** Task description **
Determine how many of the lines below include "google", then respond with that number and no other text.

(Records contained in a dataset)
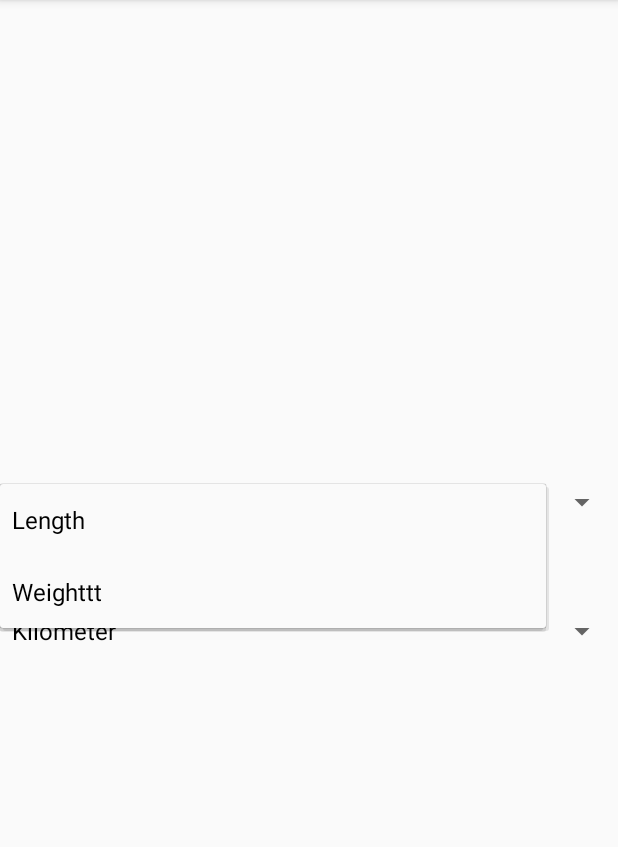
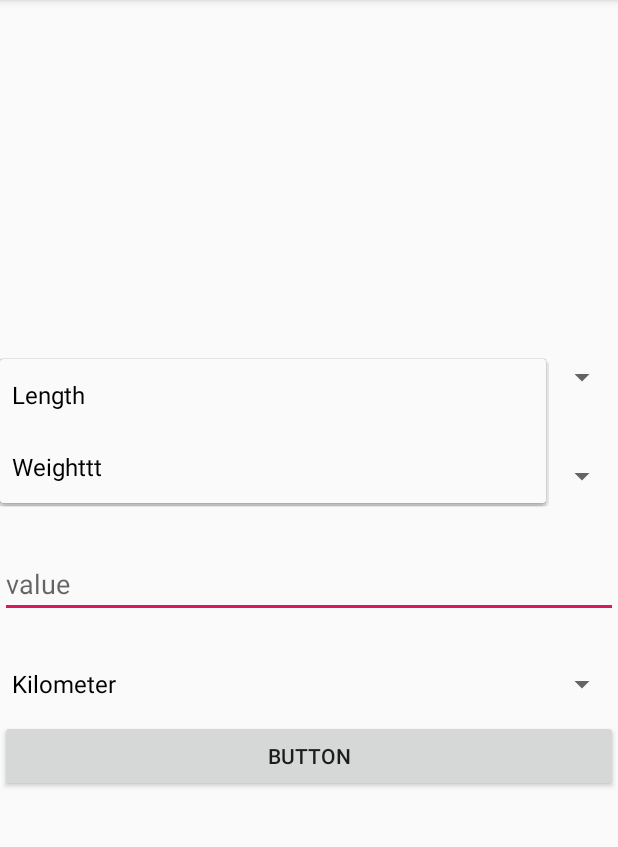
Before and after one commit to dilliwal11/CS-541-UnitConv-A1, an Android app: the screen it shows after launch (UnitConverter), after a tap on "Length", on a phone screen of 412 x 824 dp, the part 84-931 px from its top. Run offline under Robolectric (Android 15) with nearby library versions, the phone set to English and light mode, and no system bars.

Commit message:
commit 2.2

```diff
--- a/app/src/main/java/com/example/unitconversionaug30/UnitConverter.java
+++ b/app/src/main/java/com/example/unitconversionaug30/UnitConverter.java
@@ -7,6 +7,8 @@ import android.util.Log;
 import android.view.View;
 import android.widget.AdapterView;
 import android.widget.ArrayAdapter;
+import android.widget.Button;
+import android.widget.EditText;
 import android.widget.Spinner;
 import android.widget.Toast;
 
@@ -17,7 +19,9 @@ public class UnitConverter extends AppCompatActivity implements AdapterView.OnIt
 
 
     Spinner spinnerList;
-    Spinner spinnerUnits;
+    Spinner spinnerUnits, spinnerSecondUnits;
+    EditText editTextValue;
+    Button button;
     List<String> paths = new ArrayList<String>();
     List<String> units = new ArrayList<String>();
     String state[] = null;
@@ -32,6 +36,9 @@ public class UnitConverter extends AppCompatActivity implements AdapterView.OnIt
         spinnerList = (Spinner) findViewById(R.id.spinnerListMeasurement);
         spinnerList.setOnItemSelectedListener(this);
        spinnerUnits =  findViewById(R.id.spinnerListUnits);
+       spinnerSecondUnits = findViewById(R.id.spinnerSecondUnit);
+       editTextValue = findViewById(R.id.editText);
+       button = findViewById(R.id.button);
         //
 
 
@@ -66,6 +73,7 @@ public class UnitConverter extends AppCompatActivity implements AdapterView.OnIt
         ArrayAdapter <String> arrayAdapter = new ArrayAdapter<String>(UnitConverter.this,R.layout.support_simple_spinner_dropdown_item, state);
 
        spinnerUnits.setAdapter(arrayAdapter);
+       spinnerSecondUnits.setAdapter(arrayAdapter);
 
 
 
@@ -78,4 +86,25 @@ public class UnitConverter extends AppCompatActivity implements AdapterView.OnIt
 
 
     }
+
+    public void convert(View view) {
+
+        int value= 0;
+        String unit1 = spinnerUnits.getSelectedItem().toString();
+        String unit2 = spinnerSecondUnits.getSelectedItem().toString();
+        value = Integer.parseInt(editTextValue.getText().toString());
+        if(unit1.equals("Kilograms") && unit2.equals("Pounds")){
+
+
+
+            Toast.makeText(this,"Value in Pounds is: "+value*2.05,Toast.LENGTH_LONG).show();
+
+
+
+        }
+
+
+
+
+    }
 }
--- a/app/src/main/res/layout/activity_unit_converter.xml
+++ b/app/src/main/res/layout/activity_unit_converter.xml
@@ -15,20 +15,46 @@
         android:id="@+id/spinnerListMeasurement"
         android:layout_width="match_parent"
         android:layout_height="wrap_content"
+        android:entries="@array/Measurements"
         android:prompt="@string/selectMeasurement"
-        android:entries="@array/Measurements"
 
         android:spinnerMode="dropdown"
 
         />
-
     <Spinner
         android:id="@+id/spinnerListUnits"
         android:layout_width="match_parent"
 
         android:layout_height="wrap_content"
-        android:layout_marginTop="50dp"
+        android:layout_marginTop="30dp"
         android:spinnerMode="dropdown"
 
         />
+
+
+    <EditText
+        android:id="@+id/editText"
+        android:layout_width="match_parent"
+        android:layout_height="wrap_content"
+        android:layout_marginTop="25dp"
+        android:ems="10"
+        android:hint="value"
+        android:inputType="number" />
+
+    <Spinner
+        android:id="@+id/spinnerSecondUnit"
+        android:layout_marginTop="20dp"
+        android:layout_width="match_parent"
+        android:layout_height="wrap_content" />
+
+    <Button
+        android:id="@+id/button"
+        android:layout_width="match_parent"
+        android:layout_height="wrap_content"
+        android:text="Button"
+        android:onClick="convert"
+
+        />
+
+
 </LinearLayout>
```
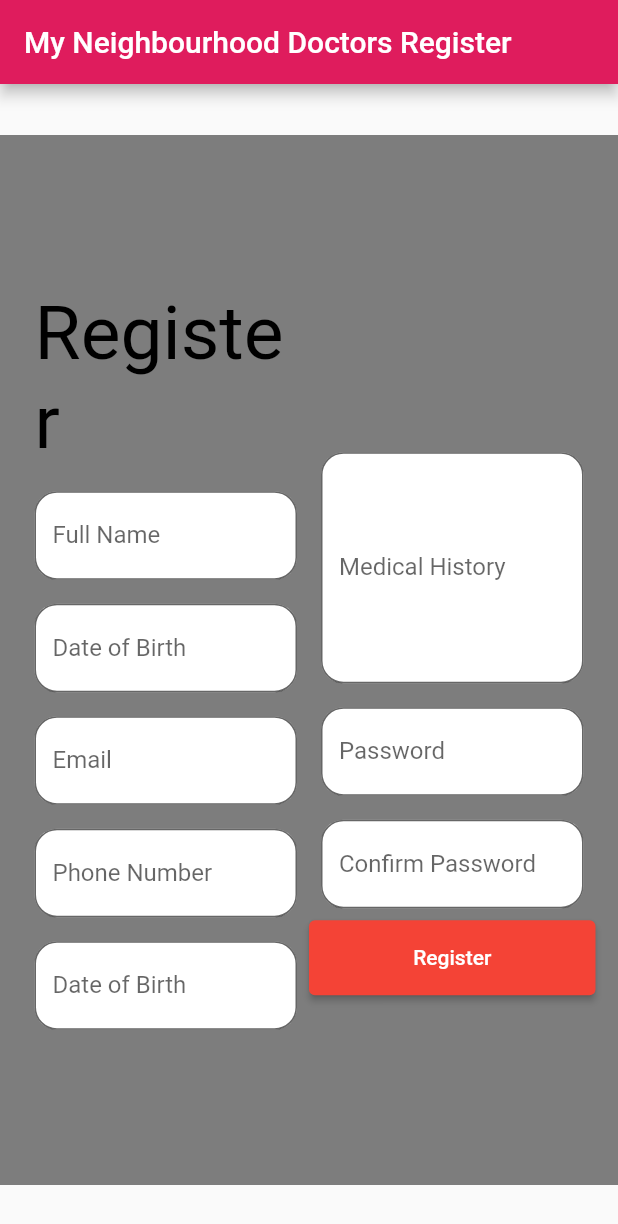
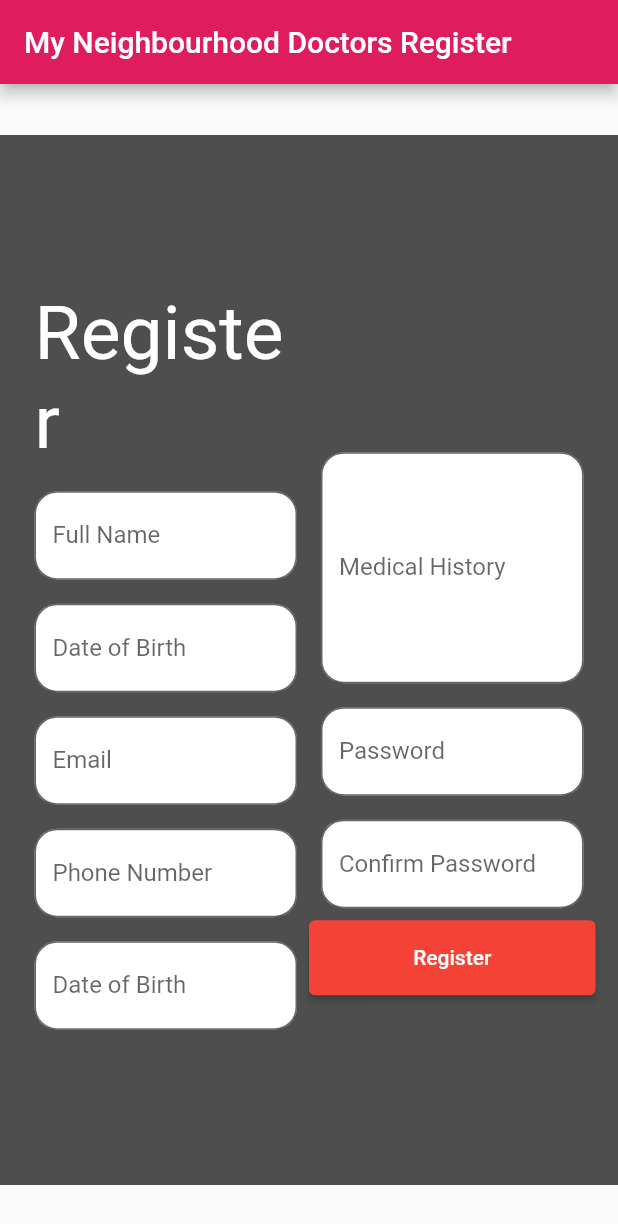
Before and after one commit to hooniez/SEPT-Project, a Flutter app: the screen it shows after launch, on a phone screen of 412 x 824 dp. Shown: the top 1224 px of the screen. Run offline on Flutter 3.47's test engine with Material 2 defaults, Android fonts, the phone set to English and light mode, and no system bars; missing offline and left inert: dart:html.

Commit message:
flutter files

```diff
--- a/Signup/SignupFront/signup/lib/main.dart
+++ b/Signup/SignupFront/signup/lib/main.dart
@@ -43,9 +43,8 @@ class _MyAppState extends State<MyApp> {
                           padding: EdgeInsets.all(8.0),
                           child: Text(
                             'Register',
-                            style: TextStyle(
-                                color: Color.fromARGB(255, 0, 0, 0),
-                                fontSize: 50.0),
+                            style:
+                                TextStyle(color: Colors.white, fontSize: 50.0),
                           ),
                         ),
                         Padding(
@@ -188,7 +187,7 @@ class _MyAppState extends State<MyApp> {
               ),
             ),
             padding: const EdgeInsets.all(15),
-            color: Color.fromARGB(255, 125, 125, 125),
+            color: Color.fromARGB(255, 78, 78, 78),
             width: 1000,
             height: 700,
           ),
```
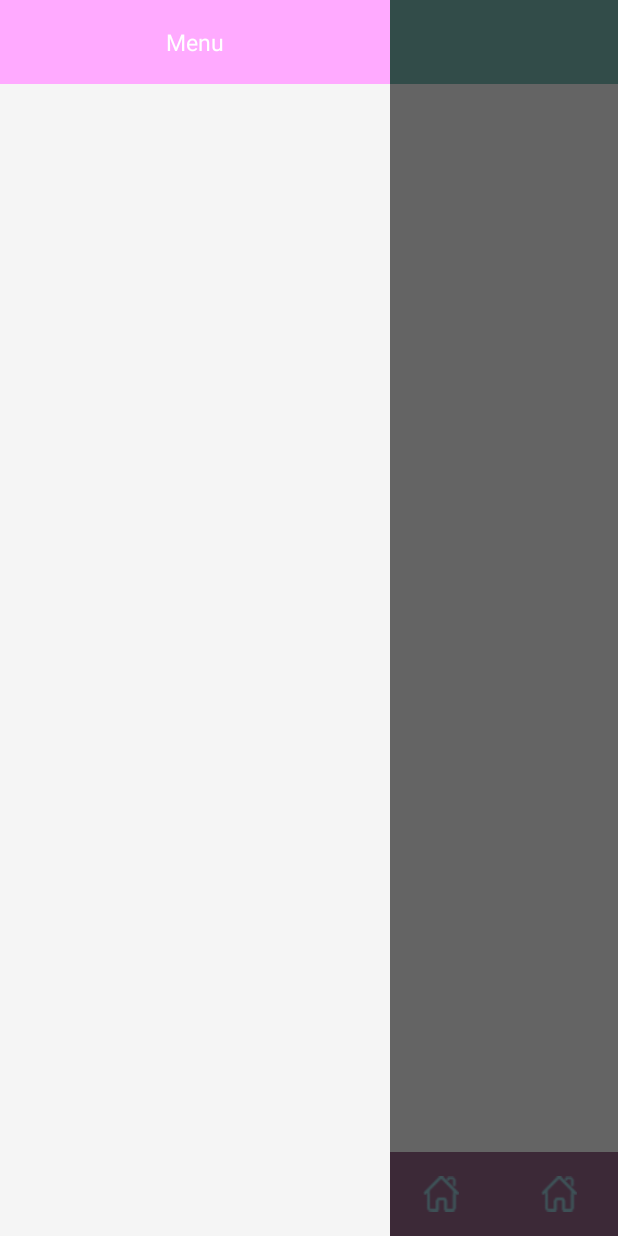
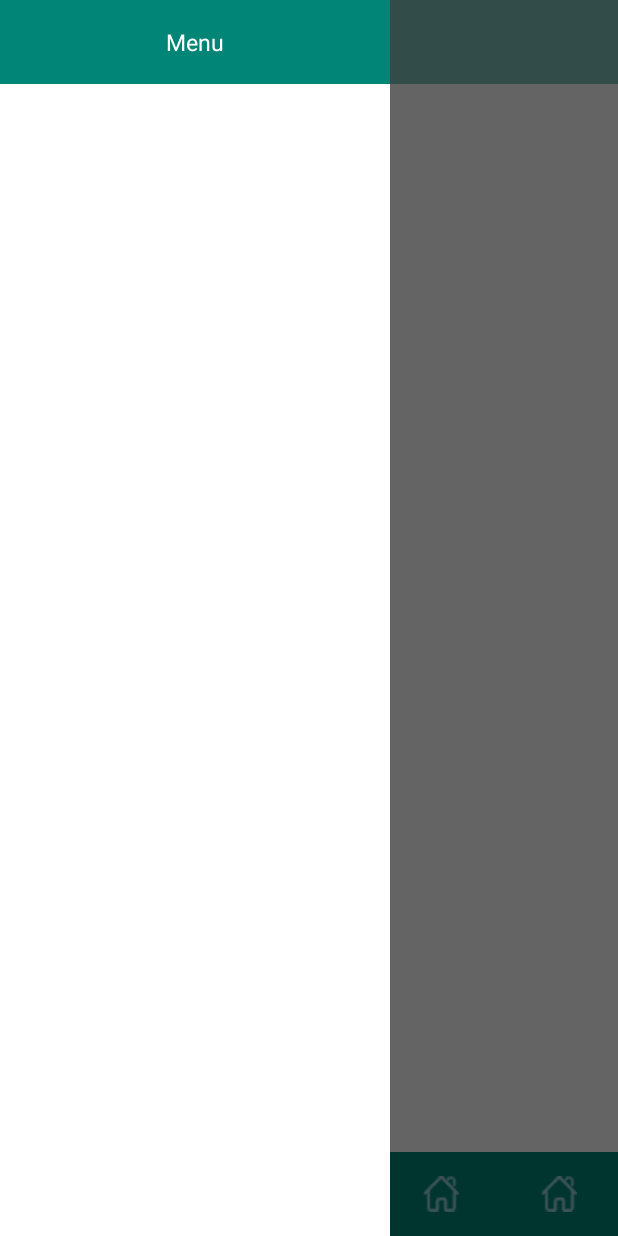
Before and after one commit to francislainy/MyGists, an Android app: the fragment FragmentCounterInner placed in its activity, with the side drawer open, on a phone screen of 412 x 824 dp. Run offline under Robolectric (Android 15) with nearby library versions, the phone set to English and light mode, and no system bars; libraries missing offline, so code that uses them is left out: com.github.lzyzsd.circleprogress; 3 statements that could not run were skipped.

Commit message:
Improvements on layout for counter view

```diff
--- a/app/build.gradle
+++ b/app/build.gradle
@@ -8,7 +8,7 @@ android {
     compileSdkVersion 28
     defaultConfig {
         applicationId "com.francislainy.gists"
-        minSdkVersion 19
+        minSdkVersion 21
         targetSdkVersion 28
         versionCode 1
         versionName "1.0"
@@ -38,5 +38,6 @@ dependencies {
     implementation 'com.google.code.gson:gson:2.8.5'
     implementation 'com.squareup.okhttp3:okhttp:3.12.0'
 
-
+    // Circle Progress
+    implementation 'com.github.lzyzsd:circleprogress:1.2.1'
 }
--- a/app/src/main/java/com/francislainy/gists/fragments/FragmentCounter.kt
+++ b/app/src/main/java/com/francislainy/gists/fragments/FragmentCounter.kt
@@ -1,5 +1,7 @@
 package com.francislainy.gists.fragments
 
+import android.animation.Animator
+import android.animation.ObjectAnimator
 import android.content.Context
 import android.os.Build.VERSION.SDK_INT
 import android.os.Build.VERSION_CODES.O
@@ -7,20 +9,28 @@ import android.os.Bundle
 import android.os.VibrationEffect.DEFAULT_AMPLITUDE
 import android.os.VibrationEffect.createOneShot
 import android.os.Vibrator
+import android.util.Log
 import android.view.LayoutInflater
 import android.view.View
 import android.view.ViewGroup
+import android.view.animation.DecelerateInterpolator
 import android.widget.Button
+import androidx.core.content.ContextCompat
 import androidx.fragment.app.Fragment
+import com.francislainy.gists.R
 import com.francislainy.gists.activities.MainActivity
 import com.francislainy.gists.util.FIRST
 import com.francislainy.gists.util.toast
+import com.github.lzyzsd.circleprogress.DonutProgress
 import kotlinx.android.synthetic.main.fragment_counter.*
 
+
+private val LOG_TAG: String? = "FragmentCounter"
 
 class FragmentCounter : Fragment() {
 
     private var v: Vibrator? = null
+    private val listObjectAnimator = java.util.ArrayList<ObjectAnimator>()
 
     private lateinit var questionsList: ArrayList<Int>
     private var question: Int? = null
@@ -43,6 +53,8 @@ class FragmentCounter : Fragment() {
     override fun onViewCreated(view: View, savedInstanceState: Bundle?) {
         super.onViewCreated(view, savedInstanceState)
 
+        questionsList = arrayListOf(5, 1, 15, 2) // List with questions that will appear for the user to guess
+
         v = activity!!.getSystemService(Context.VIBRATOR_SERVICE) as Vibrator?
 
         btnList = listOf<Button>(btn1, btn2, btn3, btn4)
@@ -50,10 +62,9 @@ class FragmentCounter : Fragment() {
             b.setOnClickListener(onClickButton)
         }
 
-        questionsList = arrayListOf(5, 1, 15, 2) // List with questions that will appear for the user to guess
 
         question = questionsList[indexQuestion]
-        tvCounter.text = question.toString()
+        tvQuestion.text = question.toString()
         indexQuestion++
 
         loadAllPossibleAnswers()
@@ -62,7 +73,62 @@ class FragmentCounter : Fragment() {
 
             btnList[index].text = answer
         }
+
+        updateDonutProgress(50f) //todo
     }
+
+    private fun updateDonutProgress(progressParam: Float) {
+
+        val progress: Float = if (progressParam >= 100) {
+            100f // this is just in case if the user is over the target so the Donut doenst go over 100%
+        } else {
+            progressParam
+        }
+
+        // Donut Progress Animation :)
+        activity!!.runOnUiThread {
+            val anim = ObjectAnimator.ofFloat(donutTimer, "progress", 0f, progress)
+            anim.interpolator = DecelerateInterpolator()
+            anim.duration = 1000
+            anim.start()
+
+            listObjectAnimator.add(anim)
+
+            val donutTimer = activity!!.findViewById(com.francislainy.gists.R.id.donutTimer) as DonutProgress
+
+            anim.addListener(object : Animator.AnimatorListener {
+                override fun onAnimationStart(animation: Animator) {
+                    Log.d(LOG_TAG, "onAnimationStart")
+                }
+
+                override fun onAnimationCancel(animation: Animator) {
+                    Log.d(LOG_TAG, "onAnimationCancel")
+                }
+
+                override fun onAnimationRepeat(animation: Animator) {
+                    Log.d(LOG_TAG, "onAnimationRepeat")
+                }
+
+                override fun onAnimationEnd(animation: Animator) {
+
+                    Log.d(LOG_TAG, "onAnimationEnd")
+
+                    if (progress >= 100) {
+
+                        donutTimer.innerBackgroundColor = ContextCompat.getColor(activity as MainActivity, R.color.colorPrimary)
+
+                    } else {
+
+                        donutTimer.innerBackgroundColor = ContextCompat.getColor(activity as MainActivity, android.R.color.transparent)
+                    }
+
+                }
+
+            })
+        }
+
+    }
+
 
     private fun loadAllPossibleAnswers() {
         populatePossibleAnswers(0, arrayListOf("1+4", "9+1", "13+2", "10+10"))
@@ -91,13 +157,13 @@ class FragmentCounter : Fragment() {
         val numA = num[0].toInt()
         val numB = num[1].toInt()
 
-        if ((numA + numB).toString() == tvCounter.text) {
+        if ((numA + numB).toString() == tvQuestion.text) {
 
             activity?.toast("Right")
             vibrateDevice()
 
             question = questionsList[indexQuestion]
-            tvCounter.text = question.toString()
+            tvQuestion.text = question.toString()
             indexQuestion++
 
 
--- a/app/src/main/java/com/francislainy/gists/fragments/FragmentCounterInner.kt
+++ b/app/src/main/java/com/francislainy/gists/fragments/FragmentCounterInner.kt
@@ -42,6 +42,6 @@ class FragmentCounterInner : Fragment() {
 
     override fun onViewCreated(view: View, savedInstanceState: Bundle?) {
         super.onViewCreated(view, savedInstanceState)
-        tvCounter.text = "second"
+        tvQuestion.text = "second"
     }
 }
--- a/app/src/main/res/layout/bottom_bar_navigation.xml
+++ b/app/src/main/res/layout/bottom_bar_navigation.xml
@@ -11,7 +11,7 @@
             android:layout_height="match_parent"
             android:layout_gravity="bottom"
             android:background="?android:attr/windowBackground"
-            app:itemBackground="@color/purple_light"
+            app:itemBackground="@color/colorPrimary"
             android:foreground="?attr/selectableItemBackground"
             app:itemIconTint="@color/blue_clear_ocean"
             app:itemTextColor="@color/blue_clear_ocean"
--- a/app/src/main/res/layout/fragment_counter_inner.xml
+++ b/app/src/main/res/layout/fragment_counter_inner.xml
@@ -7,7 +7,7 @@
               tools:context=".fragments.FragmentCounter">
 
     <TextView
-            android:id="@+id/tvCounter"
+            android:id="@+id/tvQuestion"
             android:layout_width="wrap_content"
             android:layout_gravity="center"
             android:layout_height="wrap_content"
--- a/app/src/main/res/layout/fragment_navigation_drawer.xml
+++ b/app/src/main/res/layout/fragment_navigation_drawer.xml
@@ -10,14 +10,14 @@
     <LinearLayout
             android:layout_width="match_parent"
             android:layout_height="wrap_content"
-            android:background="#f5f5f5"
+            android:background="@color/white"
             android:orientation="vertical">
 
 
         <LinearLayout
                 android:layout_width="match_parent"
                 android:layout_height="56dp"
-                android:background="#FFaaFF"
+                android:background="@color/colorPrimary"
                 android:gravity="center"
                 android:orientation="vertical">
 
--- a/app/src/main/res/values/colors.xml
+++ b/app/src/main/res/values/colors.xml
@@ -5,10 +5,12 @@
     <color name="colorAccent">#D81B60</color>
 
     <color name="white">#FFFFFF</color>
+    <color name="transparent">#00000000</color>
 
     <color name="purple_dark">#351d50</color>
     <color name="purple_light">#97668b</color>
 
     <color name="blue_clear_ocean">#9BD1DD</color>
+    <color name="orange">#FF9800</color>
 
 </resources>
--- a/build.gradle
+++ b/build.gradle
@@ -19,7 +19,7 @@ allprojects {
     repositories {
         google()
         jcenter()
-
+        maven { url "https://jitpack.io" }
     }
 }
 
```
Also changed, not shown: app/src/main/res/layout/fragment_counter.xml (+60 -21 lines).
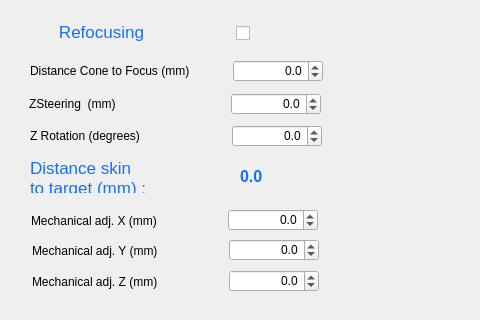
Old version of the form BabelBrain/Babel_H317/form.ui in the repository ProteusMRIgHIFU/BabelBrain; both pictures show x 0 to 480 and y 0 to 320 of the 1251 by 473 pixel window.
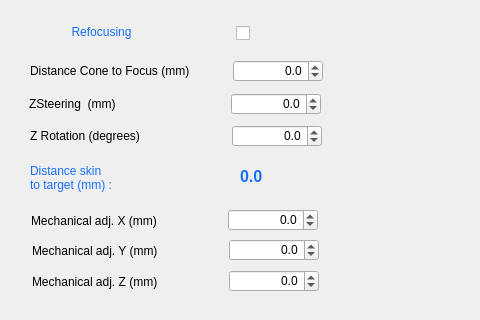
New version of the form.

Commit message:
it was back again big in windows...
I think if a font size is specified... it gets all wrecked

Diff of the .ui file:
```diff
--- a/BabelBrain/Babel_H317/form.ui
+++ b/BabelBrain/Babel_H317/form.ui
@@ -101,12 +101,6 @@
      <height>31</height>
     </rect>
    </property>
-   <property name="font">
-    <font>
-     <pointsize>13</pointsize>
-     <bold>false</bold>
-    </font>
-   </property>
    <property name="styleSheet">
     <string notr="true">color:rgb(22, 110, 255)</string>
    </property>
@@ -287,12 +281,6 @@
      <height>20</height>
     </rect>
    </property>
-   <property name="font">
-    <font>
-     <pointsize>13</pointsize>
-     <bold>false</bold>
-    </font>
-   </property>
    <property name="styleSheet">
     <string notr="true">color:rgb(22, 110, 255)</string>
    </property>
```
The commit also changes 5 other files.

** Task response **
2